Whitney EN, Rolfes SR. Water and the Major Minerals. In: Understanding Nutrition. Seventh Edition, St. Paul, MN: West Publishing Company; 1996; 448-454.

Somer E. Minerals. In: The Essential Guide to Vitamins and Minerals, New York, NY Harper Perennial: New; 1995; 89-94.

Mahan LK and Escott-Stump S. Minerals: In: Krause's Food, Nutrition and Diet Therapy, 9th edition, Philadelphia, PA. WB. Saunders Company, 1996; 124-130.

Sizer F and Whitney E. Water and Minerals In: Nutrition Concepts and Controversies 7th edition. Belmont, CA;Wadsworth Publishing Co;1997;292-295. McCarron D, Morris C, Bukoski R. 1987. "The calcium paradox of essential hypertension." Am J Med 82:27-33.

McCarron K, Reusser M. 1991. "The integrated effects of electrolytes on blood pressure." Nutr Rep 9:57,62,64.

Recommended Dietary Allowances. Subcommittee o~ the Tenth Edition of the RDAs. Food and Nutrition Board Commission on Life Sciences. National Research Council:, 10th edition, Washington, DC: National Academy Press: Summary Table, 1989.

Dietary Reference Intakes (DRI), Institute of Medicine, Food and Nutrition Board, based on Adequate Intakes (AI) National Academy of Sciences, National Academy Press:Washington, D.C. 1998.

Gregor JL. "Effect of variations in dietary protein, phosphorous, electrolytes and vitamin D on calcium and zinc metabolism." In CE Bodwell and JW Erdman, Jr., eds. Nutrient Interactions. New York, NYMarcel Dekker, Inc; 1988.
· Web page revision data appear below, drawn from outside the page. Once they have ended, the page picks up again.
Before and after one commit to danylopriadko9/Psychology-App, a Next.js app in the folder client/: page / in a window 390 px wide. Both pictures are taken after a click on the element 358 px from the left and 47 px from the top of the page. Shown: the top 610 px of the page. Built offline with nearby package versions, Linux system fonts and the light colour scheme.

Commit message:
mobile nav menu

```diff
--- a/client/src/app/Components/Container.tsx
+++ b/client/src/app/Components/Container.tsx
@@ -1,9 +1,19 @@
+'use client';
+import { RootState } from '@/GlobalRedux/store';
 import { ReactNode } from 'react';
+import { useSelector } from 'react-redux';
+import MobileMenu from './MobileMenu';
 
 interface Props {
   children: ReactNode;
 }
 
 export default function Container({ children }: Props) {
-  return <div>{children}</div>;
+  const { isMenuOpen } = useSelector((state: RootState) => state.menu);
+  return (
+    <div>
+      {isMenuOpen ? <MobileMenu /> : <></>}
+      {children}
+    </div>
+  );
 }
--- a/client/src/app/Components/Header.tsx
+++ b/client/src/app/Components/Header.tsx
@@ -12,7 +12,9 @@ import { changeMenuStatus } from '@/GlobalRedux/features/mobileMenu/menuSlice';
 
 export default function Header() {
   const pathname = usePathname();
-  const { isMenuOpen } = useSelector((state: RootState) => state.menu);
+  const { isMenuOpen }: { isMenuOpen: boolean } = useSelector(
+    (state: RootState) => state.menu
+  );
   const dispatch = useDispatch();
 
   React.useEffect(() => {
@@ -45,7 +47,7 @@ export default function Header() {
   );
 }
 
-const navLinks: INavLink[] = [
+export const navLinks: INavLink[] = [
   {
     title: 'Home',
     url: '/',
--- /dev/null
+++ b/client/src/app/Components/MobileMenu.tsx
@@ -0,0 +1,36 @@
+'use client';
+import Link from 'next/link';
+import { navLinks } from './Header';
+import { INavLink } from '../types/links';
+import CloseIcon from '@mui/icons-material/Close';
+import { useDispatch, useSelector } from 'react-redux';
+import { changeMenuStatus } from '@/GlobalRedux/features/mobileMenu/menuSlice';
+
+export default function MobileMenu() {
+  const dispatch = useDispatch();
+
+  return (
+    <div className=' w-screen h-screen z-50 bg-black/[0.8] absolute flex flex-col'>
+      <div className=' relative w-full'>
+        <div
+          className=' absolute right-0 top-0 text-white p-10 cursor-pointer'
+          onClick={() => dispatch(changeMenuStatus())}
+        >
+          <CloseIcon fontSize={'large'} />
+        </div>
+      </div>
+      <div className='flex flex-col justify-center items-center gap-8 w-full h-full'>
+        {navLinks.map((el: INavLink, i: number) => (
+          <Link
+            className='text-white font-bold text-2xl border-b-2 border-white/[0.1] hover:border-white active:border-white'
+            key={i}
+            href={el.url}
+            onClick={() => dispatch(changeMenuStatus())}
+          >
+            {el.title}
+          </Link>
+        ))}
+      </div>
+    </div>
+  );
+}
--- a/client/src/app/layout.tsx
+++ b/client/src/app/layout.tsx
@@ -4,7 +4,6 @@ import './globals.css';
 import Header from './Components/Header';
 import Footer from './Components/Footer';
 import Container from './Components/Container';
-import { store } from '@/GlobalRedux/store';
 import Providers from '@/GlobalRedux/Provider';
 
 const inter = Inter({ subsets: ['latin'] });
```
Whiting S. 1994. "Safety of some calcium supplements questioned." Nutr Rev 52;95-97.

Smith KT 1987. "Calcium absorption from a new calcium delivery system (CCM)." Calcif Tissue Int. 41(6):3 51-2.

Compilation of research courtesy of Dr. Larry J. Milam, DHM, and the University of Natural Medicine, Santa Fe, NM.